Definition of "pernicious anemia."
It is caused by a defect in the gastric secretion function, which in turn causes gastric juices to lack the intrinsic factor that is necessary for absorption of vitamin B12.
Vitamin B12 is necessary for normal red blood maturation and normal nervous system functioning.
Factors that may increase the risk of pernicious anemia.
Age (typically affects people older than 50).
Race (typically affects those of Scandinavian origin, with blue eyes).
Type A blood.
Diet insufficient in folic acid.
Prolonged iron deficiency.
Pregnancy (due to increased needed in third trimester).
Surgical removal of the stomach.
Signs and symptoms of pernicious anemia.
Smooth, sore, red tongue.
Loss of appetite.
Decreased sensation of hands and feet.
Loss of sense of position.
Measures to control pernicious anemia.
Take medication as prescribed. (NOTE:Injections of B12 must be taken for life.)
Eat a well-balanced diet. (Provide "Daily Food Guide" handout.)
Avoid injury due to decreased sensations of hands and feet.
Perform good oral and personal hygiene.
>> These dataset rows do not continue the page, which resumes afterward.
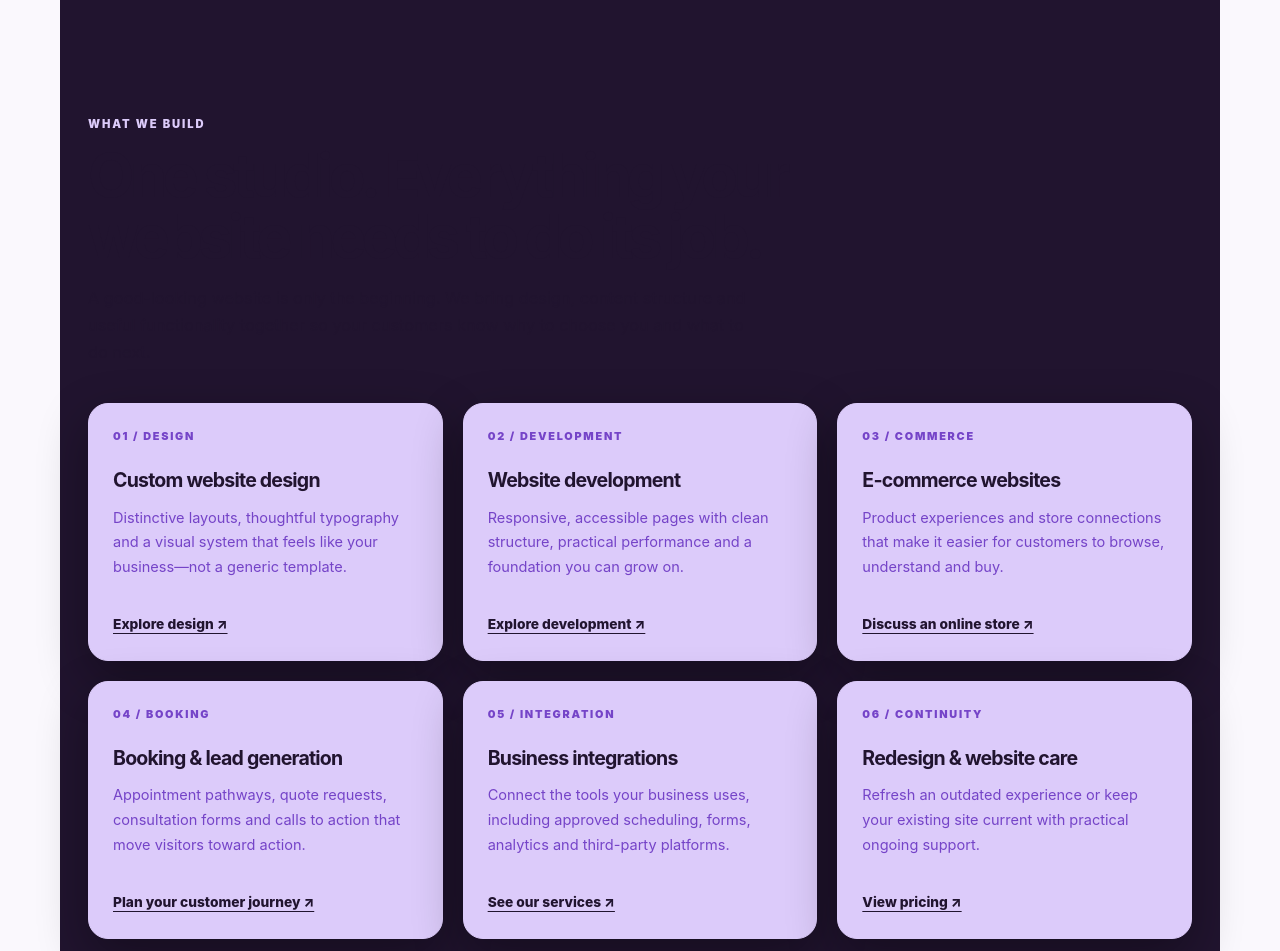
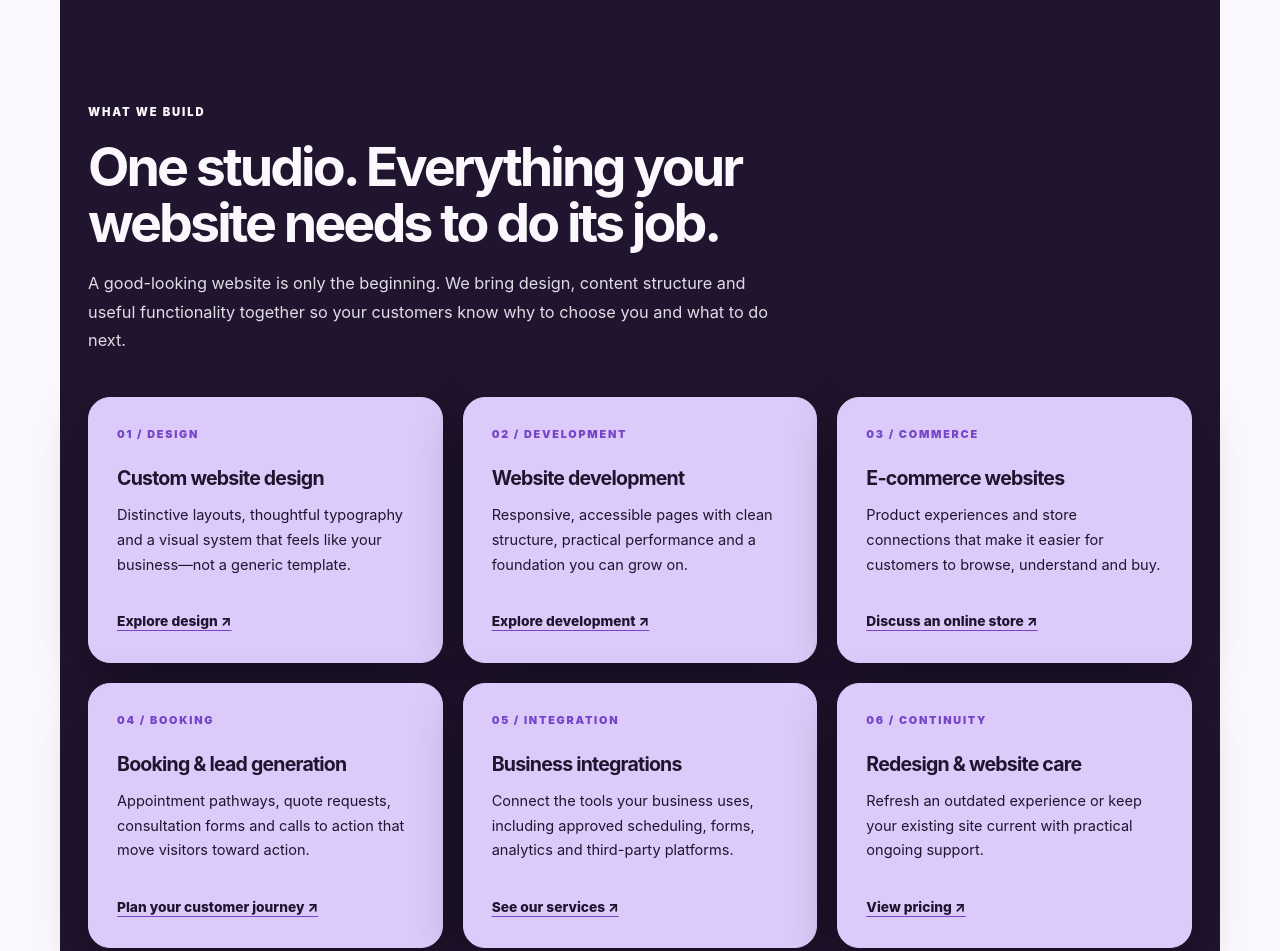
Before and after one commit to wtraveon/traveon-studio, a plain HTML site: page index.html in a window 1280 px wide. Shown: the part 780-1731 px from the top of the page. Drawn offline with Linux system fonts and the light colour scheme.

Commit message:
Fix services section invisible heading and card contrast

```diff
--- a/assets/traveon-studio.css
+++ b/assets/traveon-studio.css
@@ -259,3 +259,48 @@ header .brand{display:inline-flex!important;align-items:center!important;justify
 header .brand img{display:block!important;width:62px!important;height:62px!important;max-width:62px!important;max-height:62px!important;object-fit:contain!important}
 @media(max-width:850px){header .brand img{width:58px!important;height:58px!important;max-width:58px!important;max-height:58px!important}}
 @media(max-width:560px){header .brand img{width:52px!important;height:52px!important;max-width:52px!important;max-height:52px!important}}
+
+
+/* Services section contrast and spacing repair */
+.services{
+  background:#21142F!important;
+  color:#FAF8FD!important;
+  padding:88px 0 96px!important;
+}
+.services .section-head,
+.services .section-head h2,
+.services .section-head p,
+.services .section-head .eyebrow{
+  color:#FAF8FD!important;
+  opacity:1!important;
+  -webkit-text-fill-color:#FAF8FD!important;
+}
+.services .section-head{max-width:820px!important;margin:0 auto 42px 0!important}
+.services .section-head h2{
+  font-size:clamp(2.25rem,4.2vw,3.7rem)!important;
+  line-height:1.04!important;
+  letter-spacing:-.055em!important;
+  margin:18px 0!important;
+}
+.services .section-head p{max-width:700px!important;line-height:1.75!important;opacity:.88!important}
+.services .cards{display:grid!important;grid-template-columns:repeat(3,minmax(0,1fr))!important;gap:20px!important}
+.services .cards .card{
+  background:#DCCBFA!important;
+  color:#21142F!important;
+  border:1px solid #DCCBFA!important;
+  border-radius:22px!important;
+  padding:28px!important;
+  min-width:0!important;
+}
+.services .cards .card h3,
+.services .cards .card p,
+.services .cards .card .index,
+.services .cards .card a{
+  color:#21142F!important;
+  -webkit-text-fill-color:#21142F!important;
+  opacity:1!important;
+}
+.services .cards .card .index{color:#7544C8!important;-webkit-text-fill-color:#7544C8!important}
+.services .cards .card a{font-weight:800!important;text-decoration-color:#7544C8!important}
+@media(max-width:850px){.services{padding:68px 0!important}.services .cards{grid-template-columns:repeat(2,minmax(0,1fr))!important}}
+@media(max-width:560px){.services{padding:54px 0!important}.services .section-head{margin-bottom:28px!important}.services .cards{grid-template-columns:1fr!important}}
```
Exercise regularly with regular rest periods.
Have regular appointments with physician.
Possible complications of pernicious anemia.